Repeat every line below exactly, word for word.

EXERCISE MATERIAL section start

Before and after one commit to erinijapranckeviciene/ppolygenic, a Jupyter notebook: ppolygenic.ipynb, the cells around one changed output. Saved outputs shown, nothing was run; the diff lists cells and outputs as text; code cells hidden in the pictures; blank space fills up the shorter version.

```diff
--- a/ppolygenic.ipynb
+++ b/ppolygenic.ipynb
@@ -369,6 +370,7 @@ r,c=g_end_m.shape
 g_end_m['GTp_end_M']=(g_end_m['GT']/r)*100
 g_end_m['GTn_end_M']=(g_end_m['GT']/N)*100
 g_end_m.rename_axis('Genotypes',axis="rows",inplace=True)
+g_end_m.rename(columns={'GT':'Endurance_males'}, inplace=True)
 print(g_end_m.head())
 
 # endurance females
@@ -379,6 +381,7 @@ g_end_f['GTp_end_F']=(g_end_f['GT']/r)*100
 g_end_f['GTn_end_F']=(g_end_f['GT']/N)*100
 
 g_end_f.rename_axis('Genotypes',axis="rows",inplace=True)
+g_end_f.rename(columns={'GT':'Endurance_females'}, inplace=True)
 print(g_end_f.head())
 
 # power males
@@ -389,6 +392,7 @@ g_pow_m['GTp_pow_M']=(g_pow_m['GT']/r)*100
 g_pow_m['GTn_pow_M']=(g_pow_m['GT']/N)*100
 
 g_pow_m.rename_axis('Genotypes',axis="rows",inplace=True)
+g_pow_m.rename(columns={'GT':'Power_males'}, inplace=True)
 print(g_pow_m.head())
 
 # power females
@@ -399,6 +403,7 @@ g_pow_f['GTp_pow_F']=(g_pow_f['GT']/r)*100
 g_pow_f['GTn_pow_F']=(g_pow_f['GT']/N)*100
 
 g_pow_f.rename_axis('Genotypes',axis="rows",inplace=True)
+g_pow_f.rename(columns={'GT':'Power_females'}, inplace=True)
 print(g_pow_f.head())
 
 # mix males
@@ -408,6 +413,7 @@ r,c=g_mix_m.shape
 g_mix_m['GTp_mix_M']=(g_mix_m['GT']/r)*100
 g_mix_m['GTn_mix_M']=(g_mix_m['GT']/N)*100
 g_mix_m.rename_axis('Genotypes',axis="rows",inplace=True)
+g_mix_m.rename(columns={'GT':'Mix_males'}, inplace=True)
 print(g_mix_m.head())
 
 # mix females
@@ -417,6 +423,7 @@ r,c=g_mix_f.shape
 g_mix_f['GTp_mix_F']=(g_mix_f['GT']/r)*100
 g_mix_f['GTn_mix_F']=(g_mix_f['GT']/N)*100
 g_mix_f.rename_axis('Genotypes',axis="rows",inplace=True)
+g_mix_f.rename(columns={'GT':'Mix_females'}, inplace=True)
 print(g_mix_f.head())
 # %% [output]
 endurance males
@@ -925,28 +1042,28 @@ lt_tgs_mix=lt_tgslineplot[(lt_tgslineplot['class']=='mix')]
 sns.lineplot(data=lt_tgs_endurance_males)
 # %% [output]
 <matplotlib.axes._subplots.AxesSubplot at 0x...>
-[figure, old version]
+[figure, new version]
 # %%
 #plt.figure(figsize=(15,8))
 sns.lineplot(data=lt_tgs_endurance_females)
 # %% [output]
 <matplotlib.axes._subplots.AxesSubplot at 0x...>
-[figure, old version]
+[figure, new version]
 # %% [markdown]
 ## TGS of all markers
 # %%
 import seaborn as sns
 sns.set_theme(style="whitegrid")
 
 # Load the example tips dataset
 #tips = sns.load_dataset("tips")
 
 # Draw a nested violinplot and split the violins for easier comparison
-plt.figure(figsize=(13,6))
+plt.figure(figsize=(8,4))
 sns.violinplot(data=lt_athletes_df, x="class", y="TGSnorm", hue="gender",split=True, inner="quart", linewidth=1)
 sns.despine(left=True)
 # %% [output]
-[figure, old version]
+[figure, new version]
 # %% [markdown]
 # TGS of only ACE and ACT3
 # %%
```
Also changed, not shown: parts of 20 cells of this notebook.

EXERCISE MATERIAL section end

RESPONSE BELOW:
Before and after one commit to erinijapranckeviciene/ppolygenic, a Jupyter notebook: ppolygenic.ipynb, the cells around one changed output. Saved outputs shown, nothing was run; the diff lists cells and outputs as text; code cells hidden in the pictures; blank space fills up the shorter version.

```diff
--- a/ppolygenic.ipynb
+++ b/ppolygenic.ipynb
@@ -369,6 +370,7 @@ r,c=g_end_m.shape
 g_end_m['GTp_end_M']=(g_end_m['GT']/r)*100
 g_end_m['GTn_end_M']=(g_end_m['GT']/N)*100
 g_end_m.rename_axis('Genotypes',axis="rows",inplace=True)
+g_end_m.rename(columns={'GT':'Endurance_males'}, inplace=True)
 print(g_end_m.head())
 
 # endurance females
@@ -379,6 +381,7 @@ g_end_f['GTp_end_F']=(g_end_f['GT']/r)*100
 g_end_f['GTn_end_F']=(g_end_f['GT']/N)*100
 
 g_end_f.rename_axis('Genotypes',axis="rows",inplace=True)
+g_end_f.rename(columns={'GT':'Endurance_females'}, inplace=True)
 print(g_end_f.head())
 
 # power males
@@ -389,6 +392,7 @@ g_pow_m['GTp_pow_M']=(g_pow_m['GT']/r)*100
 g_pow_m['GTn_pow_M']=(g_pow_m['GT']/N)*100
 
 g_pow_m.rename_axis('Genotypes',axis="rows",inplace=True)
+g_pow_m.rename(columns={'GT':'Power_males'}, inplace=True)
 print(g_pow_m.head())
 
 # power females
@@ -399,6 +403,7 @@ g_pow_f['GTp_pow_F']=(g_pow_f['GT']/r)*100
 g_pow_f['GTn_pow_F']=(g_pow_f['GT']/N)*100
 
 g_pow_f.rename_axis('Genotypes',axis="rows",inplace=True)
+g_pow_f.rename(columns={'GT':'Power_females'}, inplace=True)
 print(g_pow_f.head())
 
 # mix males
@@ -408,6 +413,7 @@ r,c=g_mix_m.shape
 g_mix_m['GTp_mix_M']=(g_mix_m['GT']/r)*100
 g_mix_m['GTn_mix_M']=(g_mix_m['GT']/N)*100
 g_mix_m.rename_axis('Genotypes',axis="rows",inplace=True)
+g_mix_m.rename(columns={'GT':'Mix_males'}, inplace=True)
 print(g_mix_m.head())
 
 # mix females
@@ -417,6 +423,7 @@ r,c=g_mix_f.shape
 g_mix_f['GTp_mix_F']=(g_mix_f['GT']/r)*100
 g_mix_f['GTn_mix_F']=(g_mix_f['GT']/N)*100
 g_mix_f.rename_axis('Genotypes',axis="rows",inplace=True)
+g_mix_f.rename(columns={'GT':'Mix_females'}, inplace=True)
 print(g_mix_f.head())
 # %% [output]
 endurance males
@@ -925,28 +1042,28 @@ lt_tgs_mix=lt_tgslineplot[(lt_tgslineplot['class']=='mix')]
 sns.lineplot(data=lt_tgs_endurance_males)
 # %% [output]
 <matplotlib.axes._subplots.AxesSubplot at 0x...>
-[figure, old version]
+[figure, new version]
 # %%
 #plt.figure(figsize=(15,8))
 sns.lineplot(data=lt_tgs_endurance_females)
 # %% [output]
 <matplotlib.axes._subplots.AxesSubplot at 0x...>
-[figure, old version]
+[figure, new version]
 # %% [markdown]
 ## TGS of all markers
 # %%
 import seaborn as sns
 sns.set_theme(style="whitegrid")
 
 # Load the example tips dataset
 #tips = sns.load_dataset("tips")
 
 # Draw a nested violinplot and split the violins for easier comparison
-plt.figure(figsize=(13,6))
+plt.figure(figsize=(8,4))
 sns.violinplot(data=lt_athletes_df, x="class", y="TGSnorm", hue="gender",split=True, inner="quart", linewidth=1)
 sns.despine(left=True)
 # %% [output]
-[figure, old version]
+[figure, new version]
 # %% [markdown]
 # TGS of only ACE and ACT3
 # %%
```
Also changed, not shown: parts of 20 cells of this notebook.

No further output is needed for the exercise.